[Data]
Segment Open

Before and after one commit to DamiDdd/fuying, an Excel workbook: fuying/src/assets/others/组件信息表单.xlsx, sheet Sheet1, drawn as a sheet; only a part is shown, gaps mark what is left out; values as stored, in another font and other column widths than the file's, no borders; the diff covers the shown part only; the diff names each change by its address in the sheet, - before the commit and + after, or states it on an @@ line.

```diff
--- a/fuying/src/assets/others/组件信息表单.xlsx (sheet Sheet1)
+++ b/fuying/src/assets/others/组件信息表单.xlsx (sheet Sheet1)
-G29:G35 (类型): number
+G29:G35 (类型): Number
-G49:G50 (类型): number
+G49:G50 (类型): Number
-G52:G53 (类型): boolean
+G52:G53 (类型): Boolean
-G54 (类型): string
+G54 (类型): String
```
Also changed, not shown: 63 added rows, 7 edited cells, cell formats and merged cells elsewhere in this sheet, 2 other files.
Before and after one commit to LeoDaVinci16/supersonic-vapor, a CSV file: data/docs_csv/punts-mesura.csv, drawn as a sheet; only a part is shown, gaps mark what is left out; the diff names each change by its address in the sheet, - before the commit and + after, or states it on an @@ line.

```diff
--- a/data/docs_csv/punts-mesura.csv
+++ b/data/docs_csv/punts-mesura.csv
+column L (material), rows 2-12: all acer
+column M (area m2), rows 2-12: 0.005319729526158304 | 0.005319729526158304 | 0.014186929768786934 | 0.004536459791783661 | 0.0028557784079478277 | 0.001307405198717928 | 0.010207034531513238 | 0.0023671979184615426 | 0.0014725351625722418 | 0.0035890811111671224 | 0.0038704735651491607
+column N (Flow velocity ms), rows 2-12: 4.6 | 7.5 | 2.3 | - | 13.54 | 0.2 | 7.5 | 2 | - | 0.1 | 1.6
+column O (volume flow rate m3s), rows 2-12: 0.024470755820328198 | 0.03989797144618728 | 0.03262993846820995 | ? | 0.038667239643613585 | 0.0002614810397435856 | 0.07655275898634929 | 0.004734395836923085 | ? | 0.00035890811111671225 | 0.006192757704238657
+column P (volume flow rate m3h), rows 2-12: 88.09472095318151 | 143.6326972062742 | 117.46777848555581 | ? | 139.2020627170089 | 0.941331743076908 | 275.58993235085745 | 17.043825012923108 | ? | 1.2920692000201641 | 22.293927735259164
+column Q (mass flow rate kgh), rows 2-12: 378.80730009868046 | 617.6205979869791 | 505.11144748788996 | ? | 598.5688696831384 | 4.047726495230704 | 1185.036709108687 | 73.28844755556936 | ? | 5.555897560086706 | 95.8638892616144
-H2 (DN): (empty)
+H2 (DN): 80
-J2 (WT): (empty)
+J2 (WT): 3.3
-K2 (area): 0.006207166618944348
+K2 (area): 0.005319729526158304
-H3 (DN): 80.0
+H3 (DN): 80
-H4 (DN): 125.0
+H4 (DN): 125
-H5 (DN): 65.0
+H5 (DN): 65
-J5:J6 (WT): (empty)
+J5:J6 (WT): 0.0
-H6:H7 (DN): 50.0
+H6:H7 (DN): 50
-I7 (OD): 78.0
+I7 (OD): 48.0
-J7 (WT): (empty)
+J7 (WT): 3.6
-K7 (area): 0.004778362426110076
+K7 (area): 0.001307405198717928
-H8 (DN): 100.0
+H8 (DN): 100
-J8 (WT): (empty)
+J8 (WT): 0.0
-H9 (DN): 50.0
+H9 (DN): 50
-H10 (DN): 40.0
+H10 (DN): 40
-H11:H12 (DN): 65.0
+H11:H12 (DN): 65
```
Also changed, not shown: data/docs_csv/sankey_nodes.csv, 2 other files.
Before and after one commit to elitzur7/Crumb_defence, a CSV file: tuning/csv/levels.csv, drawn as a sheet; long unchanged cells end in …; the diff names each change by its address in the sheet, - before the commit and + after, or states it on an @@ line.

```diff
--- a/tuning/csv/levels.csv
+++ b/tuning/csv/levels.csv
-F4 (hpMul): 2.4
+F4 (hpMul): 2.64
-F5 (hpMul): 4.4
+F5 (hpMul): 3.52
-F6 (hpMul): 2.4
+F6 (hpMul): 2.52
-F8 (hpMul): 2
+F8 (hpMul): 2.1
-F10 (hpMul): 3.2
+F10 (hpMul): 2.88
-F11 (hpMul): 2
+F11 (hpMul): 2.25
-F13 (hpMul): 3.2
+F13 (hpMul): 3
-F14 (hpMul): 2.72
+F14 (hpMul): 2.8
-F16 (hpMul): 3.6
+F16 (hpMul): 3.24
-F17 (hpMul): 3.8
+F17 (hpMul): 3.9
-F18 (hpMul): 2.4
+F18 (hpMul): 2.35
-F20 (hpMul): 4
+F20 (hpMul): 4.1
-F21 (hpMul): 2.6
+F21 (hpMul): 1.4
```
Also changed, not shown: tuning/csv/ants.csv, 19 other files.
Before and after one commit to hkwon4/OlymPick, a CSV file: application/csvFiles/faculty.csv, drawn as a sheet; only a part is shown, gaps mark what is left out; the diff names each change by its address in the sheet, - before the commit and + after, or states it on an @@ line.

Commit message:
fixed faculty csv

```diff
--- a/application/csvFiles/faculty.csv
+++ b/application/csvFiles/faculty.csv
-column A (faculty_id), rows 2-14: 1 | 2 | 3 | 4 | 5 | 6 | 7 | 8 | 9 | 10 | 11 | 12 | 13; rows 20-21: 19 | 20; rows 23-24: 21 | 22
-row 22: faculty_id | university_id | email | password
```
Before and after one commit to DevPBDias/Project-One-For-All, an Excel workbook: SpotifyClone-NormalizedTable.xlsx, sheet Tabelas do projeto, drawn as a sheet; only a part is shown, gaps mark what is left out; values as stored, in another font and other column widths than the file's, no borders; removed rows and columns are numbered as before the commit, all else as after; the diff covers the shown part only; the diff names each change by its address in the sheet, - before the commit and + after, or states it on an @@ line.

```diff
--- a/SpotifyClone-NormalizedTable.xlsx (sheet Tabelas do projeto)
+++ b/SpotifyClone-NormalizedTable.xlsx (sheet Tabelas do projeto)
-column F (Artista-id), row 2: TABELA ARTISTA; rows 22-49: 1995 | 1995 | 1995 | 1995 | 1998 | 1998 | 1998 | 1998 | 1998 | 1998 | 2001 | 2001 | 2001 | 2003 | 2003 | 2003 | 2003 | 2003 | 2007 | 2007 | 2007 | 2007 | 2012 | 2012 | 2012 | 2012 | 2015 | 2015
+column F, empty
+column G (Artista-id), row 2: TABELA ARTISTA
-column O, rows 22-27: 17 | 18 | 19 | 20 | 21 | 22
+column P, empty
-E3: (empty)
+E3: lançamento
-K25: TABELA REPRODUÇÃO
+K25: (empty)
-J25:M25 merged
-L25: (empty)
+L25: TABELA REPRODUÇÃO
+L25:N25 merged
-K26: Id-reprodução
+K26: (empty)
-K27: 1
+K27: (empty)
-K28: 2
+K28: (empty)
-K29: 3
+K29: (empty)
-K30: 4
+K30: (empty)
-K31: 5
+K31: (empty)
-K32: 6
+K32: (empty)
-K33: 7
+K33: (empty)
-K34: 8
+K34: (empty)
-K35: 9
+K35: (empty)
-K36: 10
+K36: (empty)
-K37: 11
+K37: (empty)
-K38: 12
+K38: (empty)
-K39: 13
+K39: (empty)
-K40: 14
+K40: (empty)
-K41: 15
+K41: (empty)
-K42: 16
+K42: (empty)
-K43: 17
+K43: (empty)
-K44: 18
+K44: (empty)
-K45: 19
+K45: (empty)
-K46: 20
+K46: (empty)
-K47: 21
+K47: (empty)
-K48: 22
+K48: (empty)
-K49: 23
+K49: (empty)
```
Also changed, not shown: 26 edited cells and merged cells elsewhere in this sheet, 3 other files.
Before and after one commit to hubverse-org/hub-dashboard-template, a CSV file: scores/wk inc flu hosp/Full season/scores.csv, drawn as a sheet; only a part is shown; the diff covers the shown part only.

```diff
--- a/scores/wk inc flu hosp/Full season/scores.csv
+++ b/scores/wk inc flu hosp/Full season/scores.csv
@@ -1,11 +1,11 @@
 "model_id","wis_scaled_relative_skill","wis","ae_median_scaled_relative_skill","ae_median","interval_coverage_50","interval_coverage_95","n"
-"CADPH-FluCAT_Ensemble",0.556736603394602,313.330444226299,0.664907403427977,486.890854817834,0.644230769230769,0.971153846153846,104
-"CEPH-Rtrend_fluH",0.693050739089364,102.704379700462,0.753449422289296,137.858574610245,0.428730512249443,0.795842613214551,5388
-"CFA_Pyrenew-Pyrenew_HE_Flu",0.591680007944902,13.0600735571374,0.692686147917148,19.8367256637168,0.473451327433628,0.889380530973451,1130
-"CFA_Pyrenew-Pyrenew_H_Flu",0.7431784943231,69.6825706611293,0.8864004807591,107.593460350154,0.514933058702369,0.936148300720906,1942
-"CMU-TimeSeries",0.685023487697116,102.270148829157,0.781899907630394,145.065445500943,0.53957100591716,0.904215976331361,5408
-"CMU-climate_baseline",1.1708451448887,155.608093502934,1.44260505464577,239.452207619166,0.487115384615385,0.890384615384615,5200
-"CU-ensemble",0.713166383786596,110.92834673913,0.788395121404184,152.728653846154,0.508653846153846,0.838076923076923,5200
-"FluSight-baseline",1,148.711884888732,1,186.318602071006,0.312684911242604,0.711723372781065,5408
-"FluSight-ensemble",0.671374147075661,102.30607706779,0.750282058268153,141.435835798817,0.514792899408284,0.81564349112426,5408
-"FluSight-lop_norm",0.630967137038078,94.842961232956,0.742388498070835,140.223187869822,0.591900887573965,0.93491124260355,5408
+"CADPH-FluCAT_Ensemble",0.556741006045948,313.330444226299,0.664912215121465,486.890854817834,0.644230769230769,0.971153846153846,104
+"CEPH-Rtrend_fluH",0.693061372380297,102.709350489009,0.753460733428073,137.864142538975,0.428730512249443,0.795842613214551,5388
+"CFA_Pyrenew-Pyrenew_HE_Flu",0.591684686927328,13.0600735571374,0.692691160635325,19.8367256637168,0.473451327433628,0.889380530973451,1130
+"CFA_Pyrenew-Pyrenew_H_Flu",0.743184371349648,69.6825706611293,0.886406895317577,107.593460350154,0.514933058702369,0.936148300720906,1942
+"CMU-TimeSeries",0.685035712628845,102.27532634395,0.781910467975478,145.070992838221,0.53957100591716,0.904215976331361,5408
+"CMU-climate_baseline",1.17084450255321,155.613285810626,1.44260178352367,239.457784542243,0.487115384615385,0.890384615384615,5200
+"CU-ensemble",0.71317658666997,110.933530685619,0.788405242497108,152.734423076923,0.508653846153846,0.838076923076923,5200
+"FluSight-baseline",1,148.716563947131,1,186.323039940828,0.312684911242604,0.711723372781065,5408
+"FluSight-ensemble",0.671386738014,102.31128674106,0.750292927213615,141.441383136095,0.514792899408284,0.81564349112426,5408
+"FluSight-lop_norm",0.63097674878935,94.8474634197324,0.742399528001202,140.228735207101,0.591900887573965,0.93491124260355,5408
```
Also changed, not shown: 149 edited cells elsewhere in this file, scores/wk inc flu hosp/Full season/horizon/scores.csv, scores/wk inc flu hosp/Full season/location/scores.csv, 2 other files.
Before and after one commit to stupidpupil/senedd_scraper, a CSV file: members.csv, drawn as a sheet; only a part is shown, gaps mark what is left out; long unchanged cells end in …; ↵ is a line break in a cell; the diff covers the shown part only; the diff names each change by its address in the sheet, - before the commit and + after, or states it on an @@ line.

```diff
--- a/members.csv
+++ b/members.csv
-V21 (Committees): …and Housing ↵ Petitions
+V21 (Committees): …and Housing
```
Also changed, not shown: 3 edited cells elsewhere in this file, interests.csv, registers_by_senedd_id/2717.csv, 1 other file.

Segment Closed

Considering the records above, how many lines hold "CADPH"? Please answer with only the number.

[Solved exercise]
2